After reading the Oct. 4 front-page story “The ‘Lake Wobegon effect’ lifts CEOs’ pay,” I’m led to believe that the “talent” of chief executives is more about rubbing elbows with the “right crowd” than about creating ideas for spurring corporate growth and keeping employees working.
In contrast, Lake Wobegon illustrates the grass-roots belief that together we can make something larger than us — not just “what’s in it for me.” There, top dogs are sure to be reminded of their place in the community and that they didn’t get where they are all alone. At bottom, it’s about working together and making the community stronger.
These chief executives wouldn’t stand a chance at Lake Wobegon.
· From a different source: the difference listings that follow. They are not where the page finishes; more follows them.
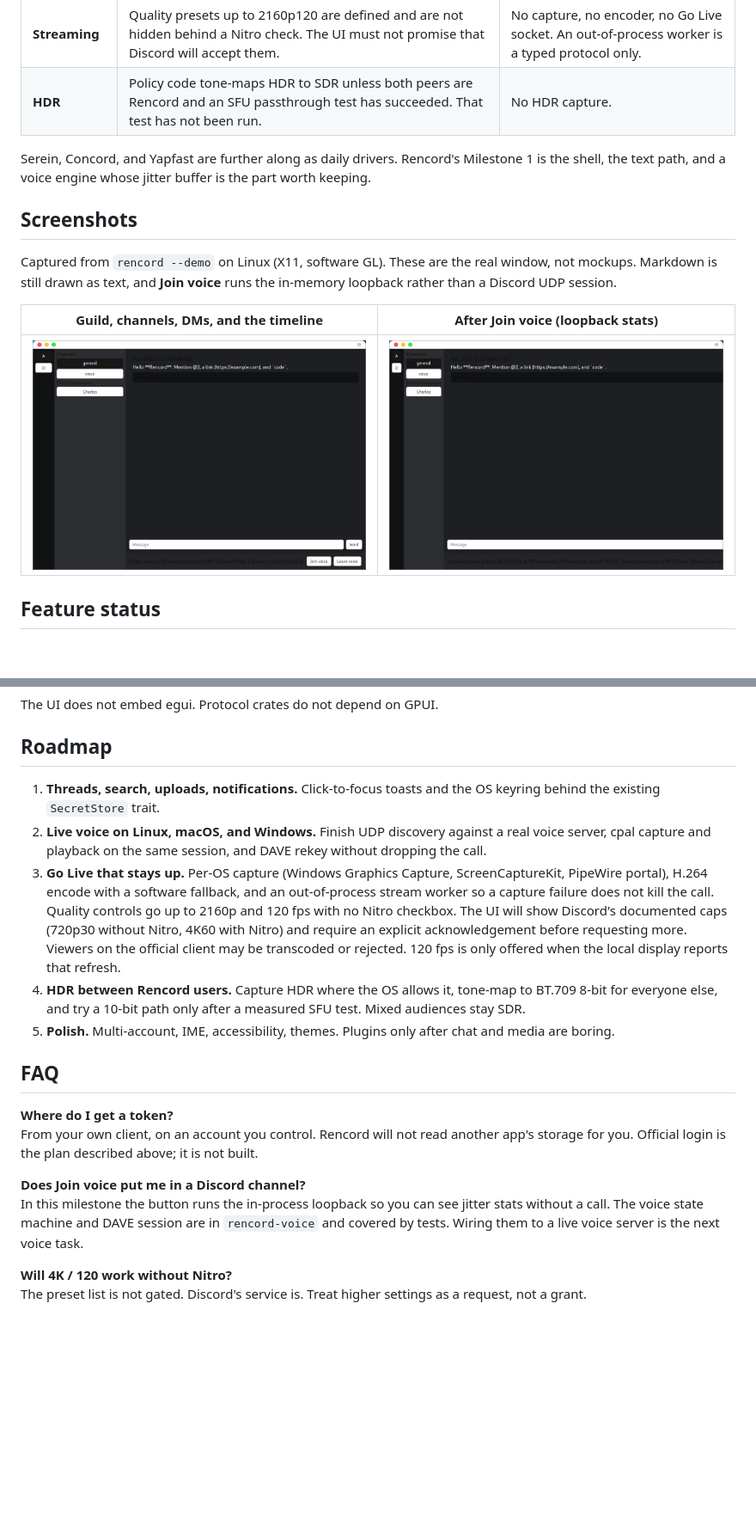
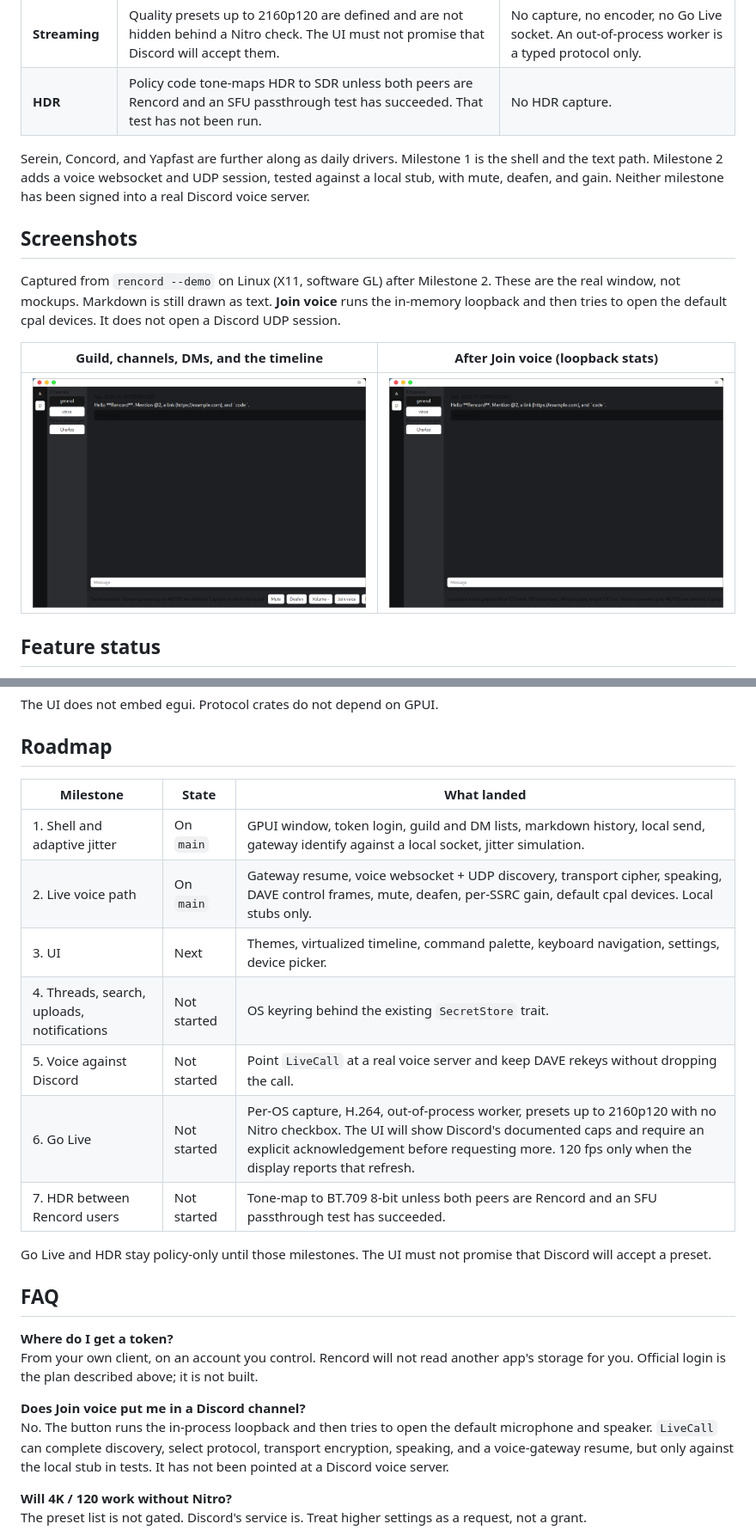
Before and after one commit to Rabellion/Rencord, a Markdown page: README.md, 2 parts joined by grey strips. Shown at 86% size. GitHub-like rendering; pictures changed too: docs/screenshots/shell.png, docs/screenshots/voice.png; blank space fills up the shorter version.

```diff
--- a/README.md
+++ b/README.md
@@ -44,11 +44,11 @@ Several native Rust clients already exist. Rencord is aimed at the gaps that sho
 | **Streaming** | Quality presets up to 2160p120 are defined and are not hidden behind a Nitro check. The UI must not promise that Discord will accept them. | No capture, no encoder, no Go Live socket. An out-of-process worker is a typed protocol only. |
 | **HDR** | Policy code tone-maps HDR to SDR unless both peers are Rencord and an SFU passthrough test has succeeded. That test has not been run. | No HDR capture. |
 
-Serein, Concord, and Yapfast are further along as daily drivers. Rencord's Milestone 1 is the shell, the text path, and a voice engine whose jitter buffer is the part worth keeping.
+Serein, Concord, and Yapfast are further along as daily drivers. Milestone 1 is the shell and the text path. Milestone 2 adds a voice websocket and UDP session, tested against a local stub, with mute, deafen, and gain. Neither milestone has been signed into a real Discord voice server.
 
 ## Screenshots
 
-Captured from `rencord --demo` on Linux (X11, software GL). These are the real window, not mockups. Markdown is still drawn as text, and **Join voice** runs the in-memory loopback rather than a Discord UDP session.
+Captured from `rencord --demo` on Linux (X11, software GL) after Milestone 2. These are the real window, not mockups. Markdown is still drawn as text. **Join voice** runs the in-memory loopback and then tries to open the default cpal devices. It does not open a Discord UDP session.
 
 | Guild, channels, DMs, and the timeline | After Join voice (loopback stats) |
 | :---: | :---: |
@@ -170,11 +181,17 @@ The UI does not embed egui. Protocol crates do not depend on GPUI.
 
 ## Roadmap
 
-1. **Threads, search, uploads, notifications.** Click-to-focus toasts and the OS keyring behind the existing `SecretStore` trait.
-2. **Live voice on Linux, macOS, and Windows.** Finish UDP discovery against a real voice server, cpal capture and playback on the same session, and DAVE rekey without dropping the call.
-3. **Go Live that stays up.** Per-OS capture (Windows Graphics Capture, ScreenCaptureKit, PipeWire portal), H.264 encode with a software fallback, and an out-of-process stream worker so a capture failure does not kill the call. Quality controls go up to 2160p and 120 fps with no Nitro checkbox. The UI will show Discord's documented caps (720p30 without Nitro, 4K60 with Nitro) and require an explicit acknowledgement before requesting more. Viewers on the official client may be transcoded or rejected. 120 fps is only offered when the local display reports that refresh.
-4. **HDR between Rencord users.** Capture HDR where the OS allows it, tone-map to BT.709 8-bit for everyone else, and try a 10-bit path only after a measured SFU test. Mixed audiences stay SDR.
-5. **Polish.** Multi-account, IME, accessibility, themes. Plugins only after chat and media are boring.
+| Milestone | State | What landed |
+| --- | --- | --- |
+| 1. Shell and adaptive jitter | On `main` | GPUI window, token login, guild and DM lists, markdown history, local send, gateway identify against a local socket, jitter simulation. |
+| 2. Live voice path | On `main` | Gateway resume, voice websocket + UDP discovery, transport cipher, speaking, DAVE control frames, mute, deafen, per-SSRC gain, default cpal devices. Local stubs only. |
+| 3. UI | Next | Themes, virtualized timeline, command palette, keyboard navigation, settings, device picker. |
+| 4. Threads, search, uploads, notifications | Not started | OS keyring behind the existing `SecretStore` trait. |
+| 5. Voice against Discord | Not started | Point `LiveCall` at a real voice server and keep DAVE rekeys without dropping the call. |
+| 6. Go Live | Not started | Per-OS capture, H.264, out-of-process worker, presets up to 2160p120 with no Nitro checkbox. The UI will show Discord's documented caps and require an explicit acknowledgement before requesting more. 120 fps only when the display reports that refresh. |
+| 7. HDR between Rencord users | Not started | Tone-map to BT.709 8-bit unless both peers are Rencord and an SFU passthrough test has succeeded. |
+
+Go Live and HDR stay policy-only until those milestones. The UI must not promise that Discord will accept a preset.
 
 ## FAQ
 
@@ -182,7 +199,7 @@ The UI does not embed egui. Protocol crates do not depend on GPUI.
 From your own client, on an account you control. Rencord will not read another app's storage for you. Official login is the plan described above; it is not built.
 
 **Does Join voice put me in a Discord channel?**
-In this milestone the button runs the in-process loopback so you can see jitter stats without a call. The voice state machine and DAVE session are in `rencord-voice` and covered by tests. Wiring them to a live voice server is the next voice task.
+No. The button runs the in-process loopback and then tries to open the default microphone and speaker. `LiveCall` can complete discovery, select protocol, transport encryption, speaking, and a voice-gateway resume, but only against the local stub in tests. It has not been pointed at a Discord voice server.
 
 **Will 4K / 120 work without Nitro?**
 The preset list is not gated. Discord's service is. Treat higher settings as a request, not a grant.
```
Also changed, not shown: other parts of README.md (+14 -3 lines).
Sher Blair, Alexandria
This story was infuriating in light of the plight facing so many Americans today. Most workers are paid based on performance. If they are not performing well, they get fired. They don’t get raises. And even if they are performing at the highest levels, they certainly don’t get 37 percent raises.
This ever-increasing upward compensation spiral is reminiscent of the upward spiral of bad mortgages, and we all know how that turned out.
Marsha S. Liebl, North Potomac
Here is a fair way to deal with wildly excessive executive compensation: Prohibit business tax deductions for salaries in excess of 25 times the salary of the lowest-paid employee in the same organization, as then-Rep. Martin Olav Sabo (D-Minn.) proposed in his 1991 Income Disparities Act. Such limits would give a chief executive an incentive to increase the pay of his lowest-paid employees in order to increase his own salary.
Morton Mintz, Washington